Tamarillo is firstly introducing into New Zealand from Asia in the late 1800’s.
Native to South America, Tamarillos are relate to tomatoes, potatoes and eggplant.
Tamarillos are wrapping in a very smooth inedible skin, perfectly shaped like their
cousin, the eggplant; Tamarillos are egg-shaped and grow in clusters of three or more.
A plum or apricot-like, flesh encases two swirls of black tiny edible seeds.
Suited for cooking, ripe fruit yields to gentle pressure and releases an aroma mix of an
apricot and a tomato.
Raw or cooked, Tamarillos require peeling as the skin is bitter and high in tannins.

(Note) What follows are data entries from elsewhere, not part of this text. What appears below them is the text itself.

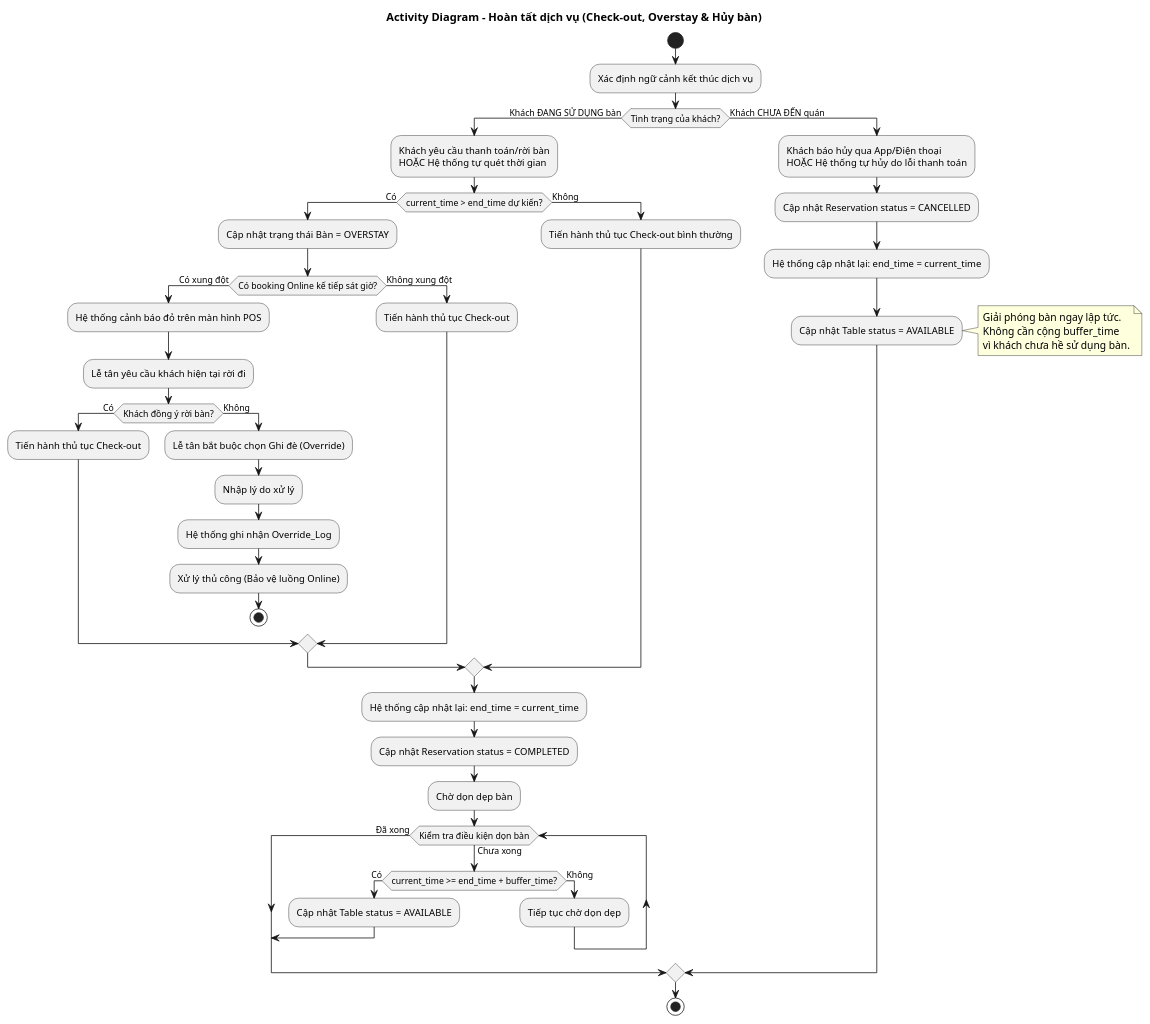
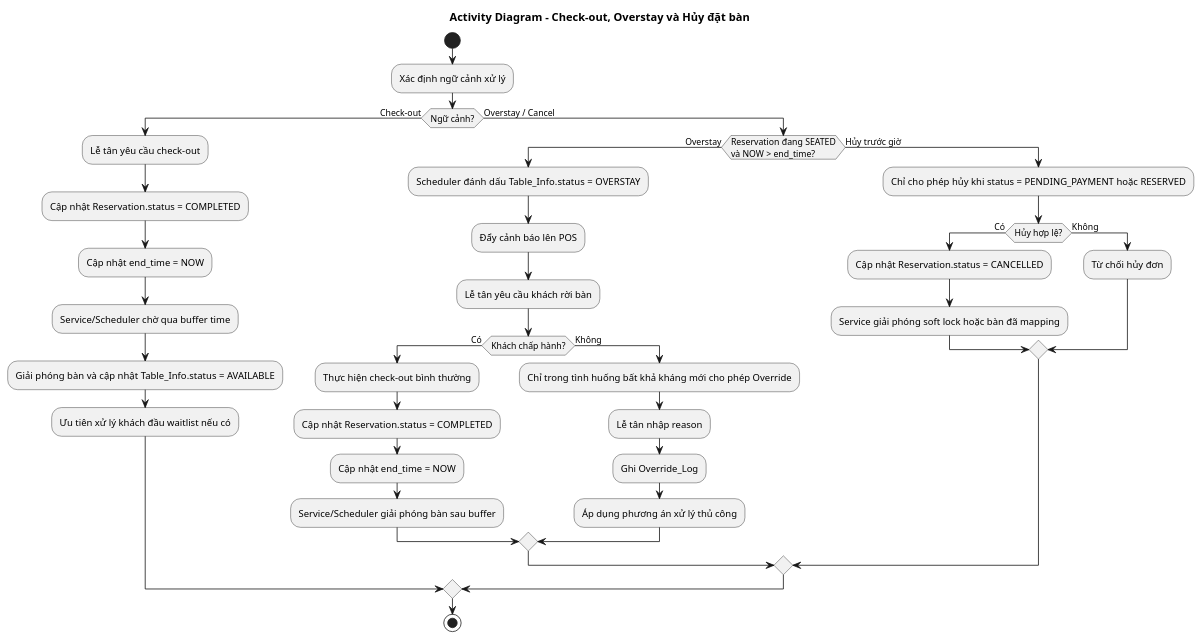
The diagram in docs/uml/activity-check-out.puml (QuangLam0208/restaurant-reservation-system), drawn with PlantUML before and after one commit. The commit also changed 13 other files, not shown here.

```diff
--- a/docs/uml/activity-check-out.puml
+++ b/docs/uml/activity-check-out.puml
@@ -1,75 +1,46 @@
 @startuml
-title Activity Diagram - Hoàn tất dịch vụ (Check-out, Overstay & Hủy bàn)
+title Activity Diagram - Check-out, Overstay và Hủy đặt bàn
 skinparam conditionStyle inside
 
+start
+:Xác định ngữ cảnh xử lý;
 
-start
-:Xác định ngữ cảnh kết thúc dịch vụ;
+if (Ngữ cảnh?) then (Check-out)
+  :Lễ tân yêu cầu check-out;
+  :Cập nhật Reservation.status = COMPLETED;
+  :Cập nhật end_time = NOW;
+  :Service/Scheduler chờ qua buffer time;
+  :Giải phóng bàn và cập nhật Table_Info.status = AVAILABLE;
+  :Ưu tiên xử lý khách đầu waitlist nếu có;
 
+else (Overstay / Cancel)
+  if (Reservation đang SEATED\nvà NOW > end_time?) then (Overstay)
+    :Scheduler đánh dấu Table_Info.status = OVERSTAY;
+    :Đẩy cảnh báo lên POS;
+    :Lễ tân yêu cầu khách rời bàn;
 
-if (Tình trạng của khách?) then (Khách ĐANG SỬ DỤNG bàn)
- :Khách yêu cầu thanh toán/rời bàn\nHOẶC Hệ thống tự quét thời gian;
+    if (Khách chấp hành?) then (Có)
+      :Thực hiện check-out bình thường;
+      :Cập nhật Reservation.status = COMPLETED;
+      :Cập nhật end_time = NOW;
+      :Service/Scheduler giải phóng bàn sau buffer;
+    else (Không)
+      :Chỉ trong tình huống bất khả kháng mới cho phép Override;
+      :Lễ tân nhập reason;
+      :Ghi Override_Log;
+      :Áp dụng phương án xử lý thủ công;
+    endif
 
-
- if (current_time > end_time dự kiến?) then (Có)
-   :Cập nhật trạng thái Bàn = OVERSTAY;
-
-
-   if (Có booking Online kế tiếp sát giờ?) then (Có xung đột)
-     :Hệ thống cảnh báo đỏ trên màn hình POS;
-     :Lễ tân yêu cầu khách hiện tại rời đi;
-
-
-     if (Khách đồng ý rời bàn?) then (Có)
-       :Tiến hành thủ tục Check-out;
-     else (Không)
-       :Lễ tân bắt buộc chọn Ghi đè (Override);
-       :Nhập lý do xử lý;
-       :Hệ thống ghi nhận Override_Log;
-       :Xử lý thủ công (Bảo vệ luồng Online);
-       stop
-     endif
-   else (Không xung đột)
-     :Tiến hành thủ tục Check-out;
-   endif
-
-
- else (Không)
-   :Tiến hành thủ tục Check-out bình thường;
- endif
-
-
- ' --- LOGIC CHECK-OUT (Khách đã ăn xong) ---
-
-
- :Hệ thống cập nhật lại: end_time = current_time;
- :Cập nhật Reservation status = COMPLETED;
- :Chờ dọn dẹp bàn;
-
-
- while (Kiểm tra điều kiện dọn bàn) is (Chưa xong)
-   if (current_time >= end_time + buffer_time?) then (Có)
-     :Cập nhật Table status = AVAILABLE;
-     break
-   else (Không)
-     :Tiếp tục chờ dọn dẹp;
-   endif
- endwhile (Đã xong)
-
-
-else (Khách CHƯA ĐẾN quán)
- ' --- LOGIC HỦY BÀN (Khách không đến/Hủy trước) ---
- :Khách báo hủy qua App/Điện thoại\nHOẶC Hệ thống tự hủy do lỗi thanh toán;
- :Cập nhật Reservation status = CANCELLED;
- :Hệ thống cập nhật lại: end_time = current_time;
- :Cập nhật Table status = AVAILABLE;
- note right
-   Giải phóng bàn ngay lập tức.
-   Không cần cộng buffer_time
-   vì khách chưa hề sử dụng bàn.
- end note
+  else (Hủy trước giờ)
+    :Chỉ cho phép hủy khi status = PENDING_PAYMENT hoặc RESERVED;
+    if (Hủy hợp lệ?) then (Có)
+      :Cập nhật Reservation.status = CANCELLED;
+      :Service giải phóng soft lock hoặc bàn đã mapping;
+    else (Không)
+      :Từ chối hủy đơn;
+    endif
+  endif
 endif
-
 
 stop
 @enduml
```
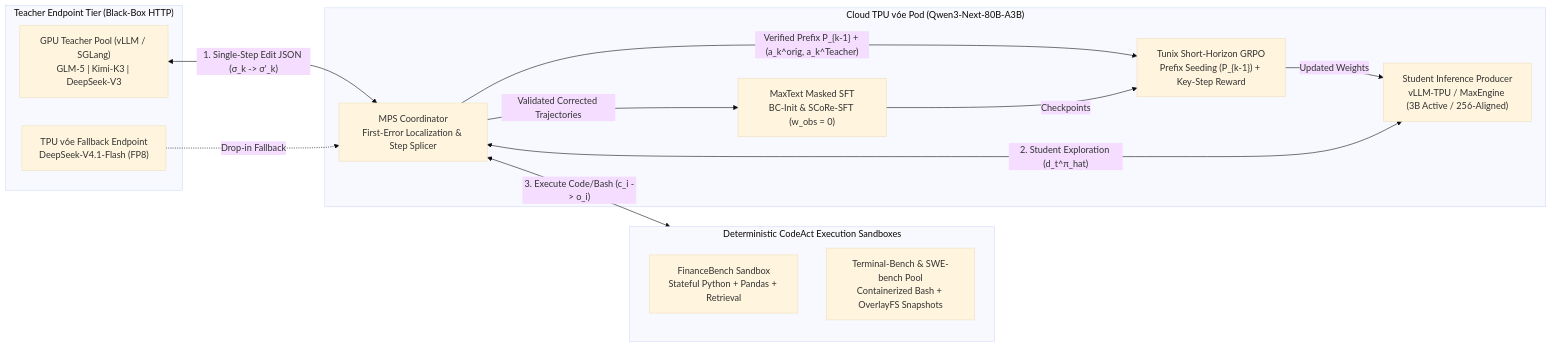
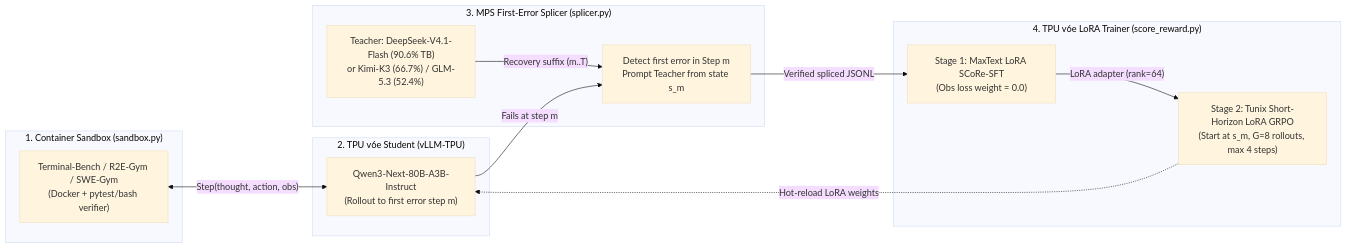
The diagram in docs/ARCHITECTURE.md (jawadaminGOOG/tpu-distil), drawn with Mermaid (base theme) before and after one commit. The commit also changed other lines of this file and 1 other file, not shown here.

Commit message:
docs: simplify to 4-file Option A pipeline with DeepSeek-V4.1-Flash / Kimi-K3 / GLM-5.3 teachers

````diff
--- a/docs/ARCHITECTURE.md
+++ b/docs/ARCHITECTURE.md
@@ -31,28 +36,27 @@
 ```mermaid
 flowchart LR
-    subgraph Teacher_Tier["Teacher Endpoint Tier (Black-Box HTTP)"]
-        T_GPU["GPU Teacher Pool (vLLM / SGLang)\nGLM-5 | Kimi-K3 | DeepSeek-V3"]
-        T_TPU["TPU v6e Fallback Endpoint\nDeepSeek-V4.1-Flash (FP8)"]
+    subgraph Env["1. Container Sandbox (sandbox.py)"]
+        TB["Terminal-Bench / R2E-Gym / SWE-Gym\n(Docker + pytest/bash verifier)"]
     end
 
-    subgraph Sandbox_Tier["Deterministic CodeAct Execution Sandboxes"]
-        Env_FB["FinanceBench Sandbox\nStateful Python + Pandas + Retrieval"]
-        Env_TB["Terminal-Bench & SWE-bench Pool\nContainerized Bash + OverlayFS Snapshots"]
+    subgraph Student["2. TPU v6e Student (vLLM-TPU)"]
+        Q3["Qwen3-Next-80B-A3B-Instruct\n(Rollout to first error step m)"]
     end
 
-    subgraph TPU_Cluster["Cloud TPU v6e Pod (Qwen3-Next-80B-A3B)"]
-        Rollout["Student Inference Producer\nvLLM-TPU / MaxEngine (3B Active / 256-Aligned)"]
-        MPS["MPS Coordinator\nFirst-Error Localization & Step Splicer"]
-        SFT["MaxText Masked SFT\nBC-Init & SCoRe-SFT (w_obs = 0)"]
-        RL["Tunix Short-Horizon GRPO\nPrefix Seeding (P_{k-1}) + Key-Step Reward"]
+    subgraph Splicer["3. MPS First-Error Splicer (splicer.py)"]
+        MPS["Detect first error in Step m\nPrompt Teacher from state s_m"]
+        T["Teacher: DeepSeek-V4.1-Flash (90.6% TB)\nor Kimi-K3 (66.7%) / GLM-5.3 (52.4%)"]
     end
 
-    T_GPU <-->|"1. Single-Step Edit JSON (σ_k -> σ'_k)"| MPS
-    T_TPU -.->|"Drop-in Fallback"| MPS
-    Rollout <-->|"2. Student Exploration (d_t^π_hat)"| MPS
-    MPS <-->|"3. Execute Code/Bash (c_i -> o_i)"| Sandbox_Tier
-    MPS -->|"Validated Corrected Trajectories"| SFT
-    MPS -->|"Verified Prefix P_{k-1} + (a_k^orig, a_k^Teacher)"| RL
-    SFT -->|"Checkpoints"| RL
-    RL -->|"Updated Weights"| Rollout
+    subgraph Trainer["4. TPU v6e LoRA Trainer (score_reward.py)"]
+        SFT["Stage 1: MaxText LoRA SCoRe-SFT\n(Obs loss weight = 0.0)"]
+        RL["Stage 2: Tunix Short-Horizon LoRA GRPO\n(Start at s_m, G=8 rollouts, max 4 steps)"]
+    end
+
+    TB <-->|"Step(thought, action, obs)"| Q3
+    Q3 -->|"Fails at step m"| MPS
+    T -->|"Recovery suffix (m..T)"| MPS
+    MPS -->|"Verified spliced JSONL"| SFT
+    SFT -->|"LoRA adapter (rank=64)"| RL
+    RL -.->|"Hot-reload LoRA weights"| Q3
 ```
````
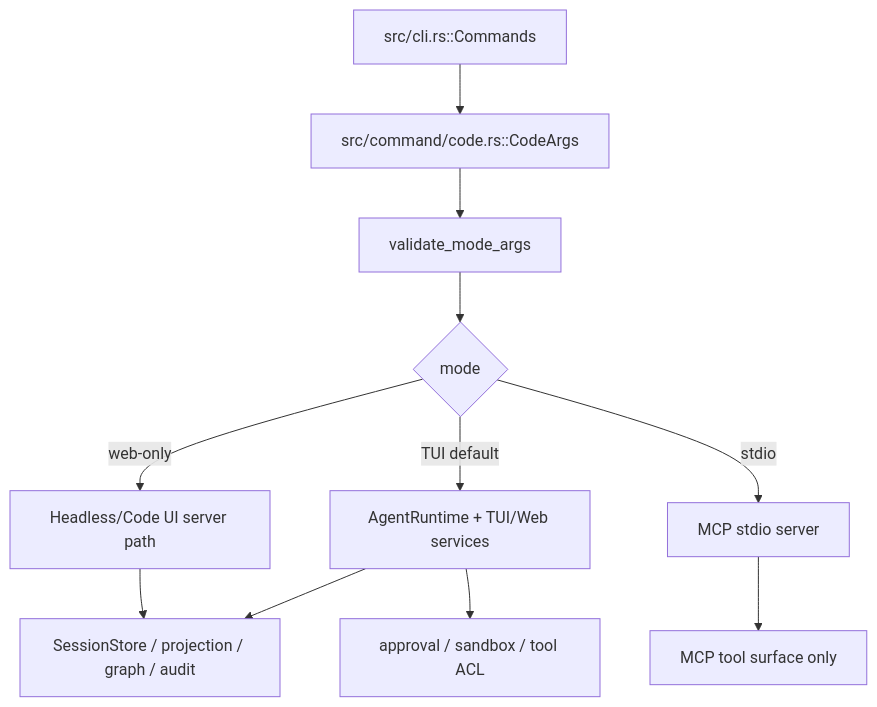
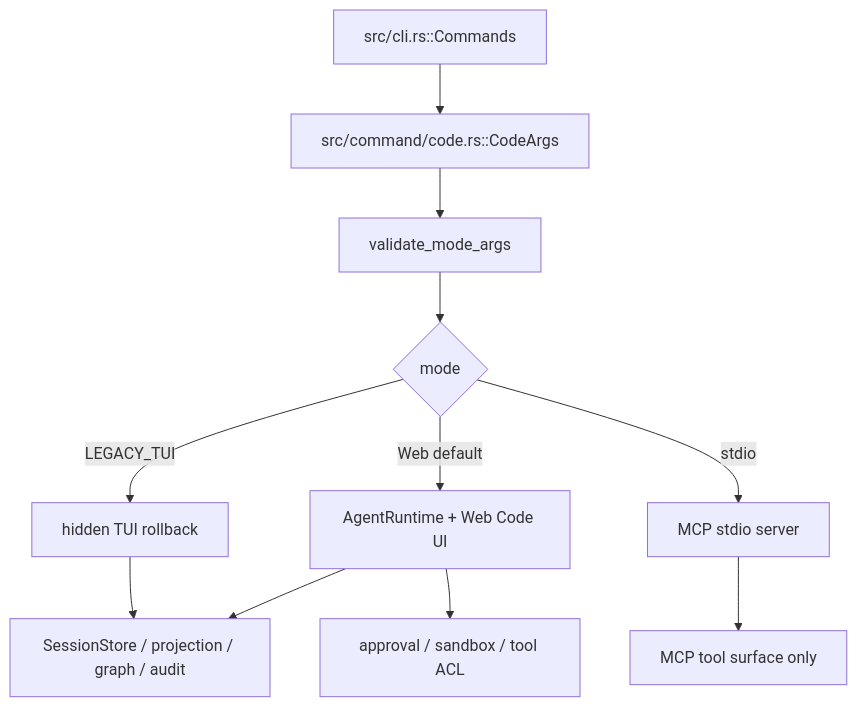
Before and after one commit to jjl9807/libra: the diagram in docs/development/tracing/code.md, drawn with Mermaid. The commit also changed other lines of this file and 33 other files, not shown here.

First line of the commit message:
docs(code): close Phase 4 docs to Web-default (W4-05)

````diff
--- a/docs/development/tracing/code.md
+++ b/docs/development/tracing/code.md
@@ -30,13 +30,13 @@
 ```mermaid
 flowchart TD
     A["src/cli.rs::Commands"] --> B["src/command/code.rs::CodeArgs"]
     B --> C["validate_mode_args"]
     C --> D{"mode"}
-    D -->|"TUI default"| E["AgentRuntime + TUI/Web services"]
-    D -->|"web-only"| F["Headless/Code UI server path"]
+    D -->|"Web default"| E["AgentRuntime + Web Code UI"]
+    D -->|"LEGACY_TUI"| F["hidden TUI rollback"]
     D -->|"stdio"| G["MCP stdio server"]
     E --> H["SessionStore / projection / graph / audit"]
     F --> H
     G --> I["MCP tool surface only"]
     E --> J["approval / sandbox / tool ACL"]
 ```
````
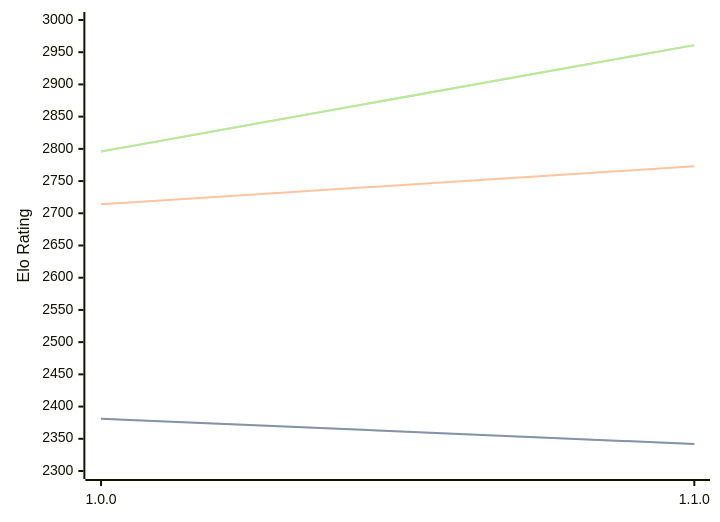
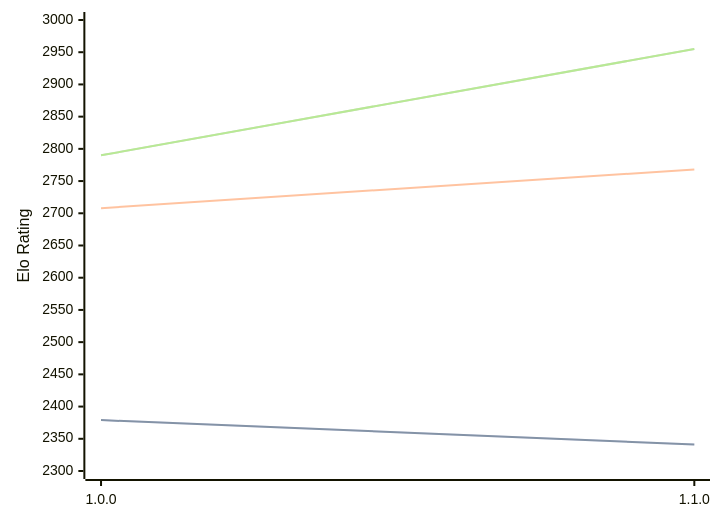
Before and after one commit to computer-chess-index/cci: the diagram in engines/ShallowGuess.md, drawn with Mermaid. The commit also changed other lines of this file, not shown here.

Commit message:
Update CCI Ratings (ELO VLTC) - 2026-05-18

````diff
--- a/engines/ShallowGuess.md
+++ b/engines/ShallowGuess.md
@@ -36,11 +36,11 @@
 ```mermaid
 %%{init: {"theme":"base","themeVariables":{"seriesColors:['#a3a3a3','#222221','#faa371']}}}%%
 xychart-beta
   x-axis ["1.0.0", "1.1.0"]
   y-axis "Elo Rating" 2300 --> 3000
-  line "STC (8.0+0.08s)" [2381, 2342]
-  line "STC (8.0+0.08s)" [2381, 2342]
-  line "LTC (60.0+0.60s)" [2714, 2773]
-  line "VLTC (2m24s+1.12s)" [2796, 2961]
-  line "VLTC (2m24s+1.12s)" [2796, 2961]
+  line "STC (8.0+0.08s)" [2379, 2341]
+  line "STC (8.0+0.08s)" [2379, 2341]
+  line "LTC (60.0+0.60s)" [2708, 2768]
+  line "VLTC (2m24s+1.12s)" [2790, 2955]
+  line "VLTC (2m24s+1.12s)" [2790, 2955]
 ```
````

Use a vegetable peeler or immerse fruit in boiling water a minute or two.
Tamarillos double as both fruit and vegetable due to its tart tomato taste.
Cooked or raw, make relishes, jam, sweet and sour sauces or chutney.
When lightly sugar and cooled, the flesh makes a refreshing breakfast dish.
They are also tasty and decorative in, for example, radicchio salads.
Fresh Tamarillos are frequently blending together with water and sugar to make a juice.
Providing a moderate source of vitamin A and vitamin C, about 50 calories are in one-half
cup of fruit.